Why did Gaylon (not her real name) wish she never accepted the casinos invitation to dinner? This housewife believes if she didn't go she never would have become addicted to gambling - an addiction that ruined her life. Gaylon turned to prostitution, drove her recovering husband back into alcoholism and stole $30,000 from her children. Rafael Rios seemed to have everything going for him. He graduated from Harvard Law School and joined a prestigious law firm in Chicago. Yet, for 18 years he shot up heroin spiked with cocaine. What made him continue this dangerous addiction for so long? Why did the star of Grace Under Fire, Brett Butler become addicted to a prescription painkiller that almost took her life? These disparate stories show that addiction in the United States is rampant. Society believes that people become addicted because of weakness of will when, in fact, the new way of thinking leads us to believe addictive behavior is caused by a chemical in the brain called dopamine.

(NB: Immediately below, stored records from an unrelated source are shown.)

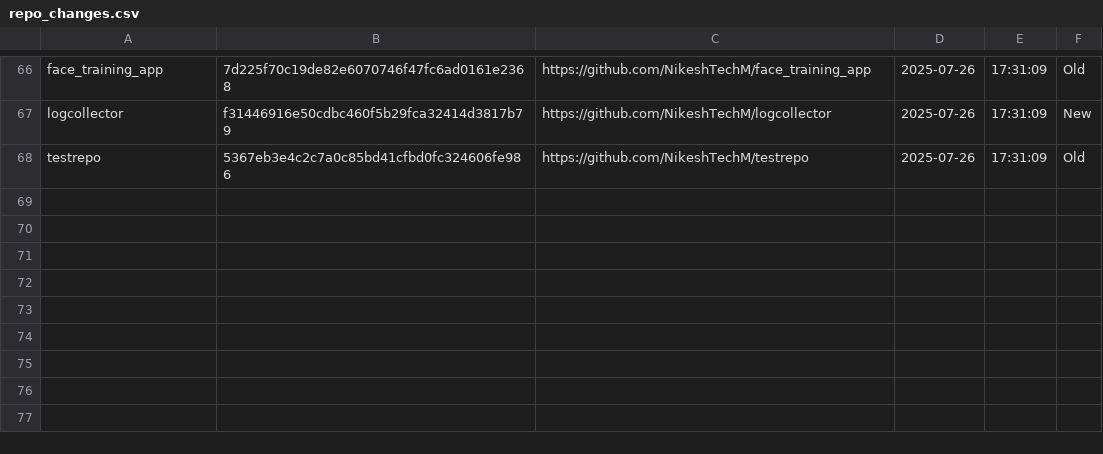
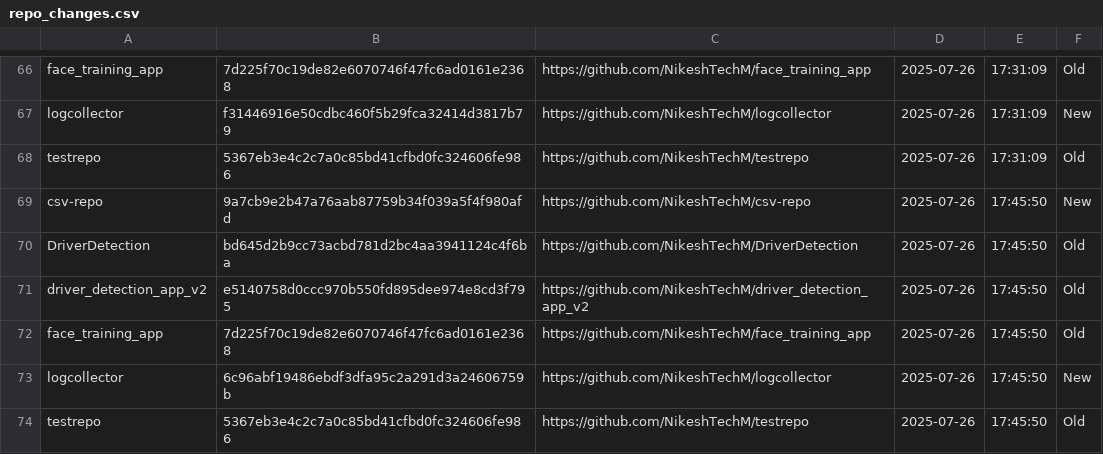
Before and after one commit to NikeshTechM/csv-repo, a CSV file: repo_changes.csv, drawn as a sheet; only a part is shown, gaps mark what is left out.

Commit message:
Repo status update on 2025-07-26

```diff
--- a/repo_changes.csv
+++ b/repo_changes.csv
@@ -68 +68,7 @@ logcollector,f31446916e50cdbc460f5b29fca32414d3817b79,https://github.com/NikeshT
 testrepo,5367eb3e4c2c7a0c85bd41cfbd0fc324606fe986,https://github.com/NikeshTechM/testrepo,2025-07-26,17:31:09,Old
+csv-repo,9a7cb9e2b47a76aab87759b34f039a5f4f980afd,https://github.com/NikeshTechM/csv-repo,2025-07-26,17:45:50,New
+DriverDetection,bd645d2b9cc73acbd781d2bc4aa3941124c4f6ba,https://github.com/NikeshTechM/DriverDetection,2025-07-26,17:45:50,Old
+driver_detection_app_v2,e5140758d0ccc970b550fd895dee974e8cd3f795,https://github.com/NikeshTechM/driver_detection_app_v2,2025-07-26,17:45:50,Old
+face_training_app,7d225f70c19de82e6070746f47fc6ad0161e2368,https://github.com/NikeshTechM/face_training_app,2025-07-26,17:45:50,Old
+logcollector,6c96abf19486ebdf3dfa95c2a291d3a24606759b,https://github.com/NikeshTechM/logcollector,2025-07-26,17:45:50,New
+testrepo,5367eb3e4c2c7a0c85bd41cfbd0fc324606fe986,https://github.com/NikeshTechM/testrepo,2025-07-26,17:45:50,Old
```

The word addiction comes from two Latin words ad dictum. Ad dictum means "to the dictator". When people were captured and sent into slavery, they were sent ad dictum. This idea of enslavement is mirrored by the addict's need to maintain the addiction (. Before we can understand why addiction is the number one social and health problem in the United States, a definition of addiction needs to be established (Experience 12). It is important to remember no one thing can explain addiction. Factors include personalities, culture, environments, substances and behaviors (Rodgers 5). The definition of addiction varies depending on who is being asked. A sociologist may say addiction is caused by poverty, while psychologists will say personality traits and character are the cause of addictive personalities. Politicians will say it's a problem of self-control. A biologist will claim it's all in the genes and heredity and an anthropologist says it's culturally determined (Rodgers 3). Webster's defines addiction as a physical or psychological dependence on a substance or behavior. The fact is we are all interdependent on each other and our environment. Problems arise when we become too independent or too dependent. The addiction seems to "help" the person avoid painful feelings. It becomes a form of "self-medication to the individual so the drugs correct chemical imbalances and bring a feeling of relief" feel less pleasure and more addicted (Dowling 152). The addiction leads to a feeling of "I don't care as long as I can...", even when the addict knows they may be hurting themselves or others. The addict is the person who can't say "no". Addiction is considered to be a "chronic, progressive and potentially fatal behavior" (Griffin-Shelley 7). An addict will never be cured of the addiction for the rest of their life. Due to high rates of relapse, addictive behaviors are considered chronic. Addictions are considered progressive because it takes several months or years to become addicted and it gradually gets worse and worse. An addiction doesn't happen overnight. Finally an addiction may be considered fatal because the addict allows the addiction to control everything they do; their life revolves around it (Griffin-Shelley 7). Another way of defining addiction is by looking at the common characteristics of addictions.
For the most part, experts believe that there are some common characteristics that are attributed to different addictions. The following characteristics do not follow through for every single addict and for all addictions but are fairly common occurrences overall.
- The substance or activity trigger feelings of pleasure or changes in emotions.
- The body develops a physical tolerance to the substance or activity so that the addicts must take larger and larger amounts to get the same effects.
- If the addict stops the substances or activity they feel painful feelings of withdrawal.
- Addiction always causes changes in the brain varying from physiological changes, chemical changes, physical changes and behavioral changes.
- Addictions always take up most of the persons' time and energy and are marked with a gradual obsession of the behavior.
Now that we have identified what addiction is and the characteristics of an addiction one may wonder what is responsible for these behaviors. What makes a behavior that may be classified as "enjoyable" to one individual and classified as addictive to another?